Yes, SATC2 producers could have done their homework better: they used wrong colloquial as UAE dialect (as well as Hindi and Punjabi as Wajahat pointed out), missed important wardrobe details etc, but to me taking Carrie and Co - the symbol of glamorous strong western women- to the UAE and having them compare themselves to Moslem/Arab women is by itself a good thing: a debate opener and the fact that we (Arab/Moslem) women, and definitely the UAE ARE on the international map and here to stay. If we have to take a bit of criticism as we carve a bigger niche for ourselves in the global consciousness, so be it. If we’re smart, we can use this visibility as a platform to tell people more about ourselves and break down the fear that extremists on both sides have built.

A big thing for me were Carrie’s remarks about the woman in the “modern” Abaya + her VO when the women in the souk take off their clothes and “hundreds of years of tradition”  to reveal “this season’s Louis Vuitton” collection. I see why this sentence launched a thousand “fashion fascism” comments, but the positive undertone is right there: beyond the shallow layers, we have a lot more in common than meets the eye.

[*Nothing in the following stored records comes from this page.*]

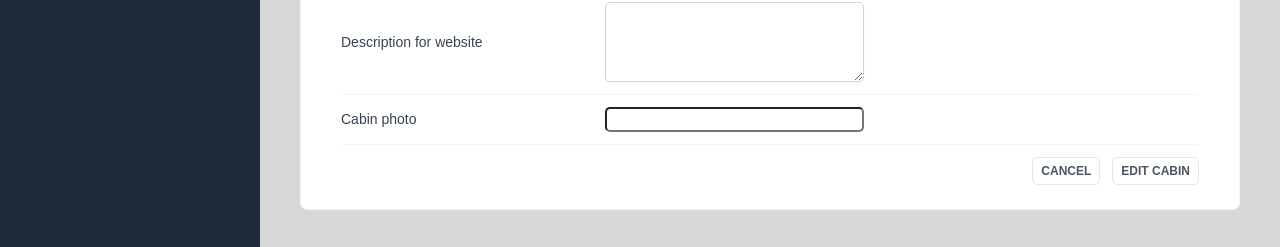
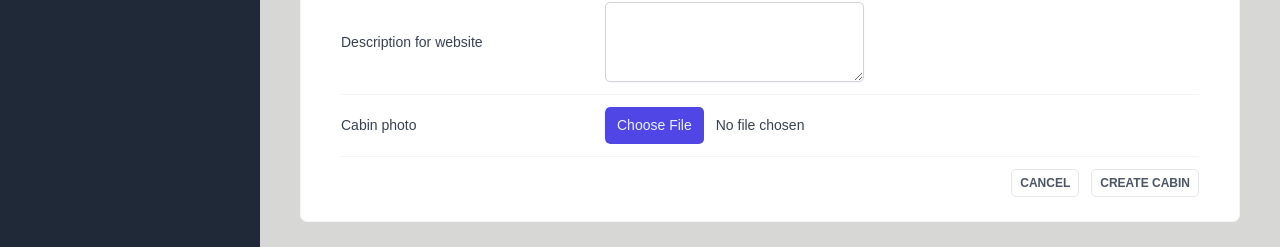
Before and after one commit to ThanhsonWeb/Rebuild-the-wild-oasis, a React (Vite) app: page /cabins in a window 1280 px wide. Both pictures are taken after a click on the button "Add new Cabin". Shown: the part 532-779 px from the top of the page. Built offline with nearby package versions, Linux system fonts and the light colour scheme; no server answers; the database is empty.

Commit message:
handle error form

```diff
--- a/src/features/cabins/CreateCabinForm.jsx
+++ b/src/features/cabins/CreateCabinForm.jsx
@@ -46,10 +46,15 @@ const Error = styled.span`
 `;
 
 function CreateCabinForm() {
-	const { register, handleSubmit, reset } = useForm();
+	const {
+		register,
+		handleSubmit,
+		reset,
+		formState: { errors },
+	} = useForm();
 
 	const queryClient = useQueryClient();
-	const { isLoading, mutate } = useMutation({
+	const { isLoading: isCreating, mutate } = useMutation({
 		// mutate(data) -> createCabin(data)
 		mutationFn: createCabin,
 		onSuccess: () => {
@@ -62,25 +67,42 @@ function CreateCabinForm() {
 	});
 
 	function onSubmit(dataForm) {
-		console.log(dataForm);
-		mutate(dataForm);
+		const file = dataForm.image?.[0];
+		mutate({ ...dataForm, image: file });
+	}
+
+	function onError(errors) {
+		console.log(errors);
 	}
 
 	return (
-		<Form onSubmit={handleSubmit(onSubmit)}>
+		<Form onSubmit={handleSubmit(onSubmit, onError)}>
 			<FormRow>
 				<Label htmlFor="name">Cabin name</Label>
-				<Input type="text" id="name" {...register("name")} />
+				<Input
+					type="text"
+					id="name"
+					{...register("name", { required: " required" })}
+				/>
+				{errors?.name?.message && <Error>{errors.name.message}</Error>}
 			</FormRow>
 
 			<FormRow>
 				<Label htmlFor="maxCapacity">Maximum capacity</Label>
-				<Input type="number" id="maxCapacity" {...register("maxCapacity")} />
+				<Input
+					type="number"
+					id="maxCapacity"
+					{...register("maxCapacity", { required: "required" })}
+				/>
 			</FormRow>
 
 			<FormRow>
 				<Label htmlFor="regularPrice">Regular price</Label>
-				<Input type="number" id="regularPrice" {...register("regularPrice")} />
+				<Input
+					type="number"
+					id="regularPrice"
+					{...register("regularPrice", { required: "required" })}
+				/>
 			</FormRow>
 
 			<FormRow>
@@ -89,7 +111,7 @@ function CreateCabinForm() {
 					type="number"
 					id="discount"
 					defaultValue={0}
-					{...register("discount")}
+					{...register("discount", { required: "required" })}
 				/>
 			</FormRow>
 
@@ -99,13 +121,17 @@ function CreateCabinForm() {
 					type="number"
 					id="description"
 					defaultValue=""
-					{...register("description")}
+					{...register("description", { required: "required" })}
 				/>
 			</FormRow>
 
 			<FormRow>
 				<Label htmlFor="image">Cabin photo</Label>
-				<FileInput id="image" accept="image/*" {...register("image")} />
+				<FileInput
+					id="image"
+					accept="image/*"
+					{...register("image", { required: "required" })}
+				/>
 			</FormRow>
 
 			<FormRow>
@@ -113,7 +139,9 @@ function CreateCabinForm() {
 				<Button variation="secondary" type="reset">
 					Cancel
 				</Button>
-				<Button type="submit">Edit cabin</Button>
+				<Button type="submit" disabled={isCreating}>
+					Create cabin
+				</Button>
 			</FormRow>
 		</Form>
 	);
--- a/src/ui/FileInput.jsx
+++ b/src/ui/FileInput.jsx
@@ -1,8 +1,8 @@
 import styled from "styled-components";
 
-const FileInput = styled.input`
-  font-size: 1.4rem;
-  border-radius: var(--border-radius-sm);
+const FileInput = styled.input.attrs({ type: "file" })`
+	font-size: 1.4rem;
+	border-radius: var(--border-radius-sm);
 
   &::file-selector-button {
     font: inherit;
```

And let’s not forget: this is only a movie, a comedy and those who’ve ever watched the series or the first film know that the franchise can be accused of stigmatizing everyone, especially manhanites.

No comments:

Post a Comment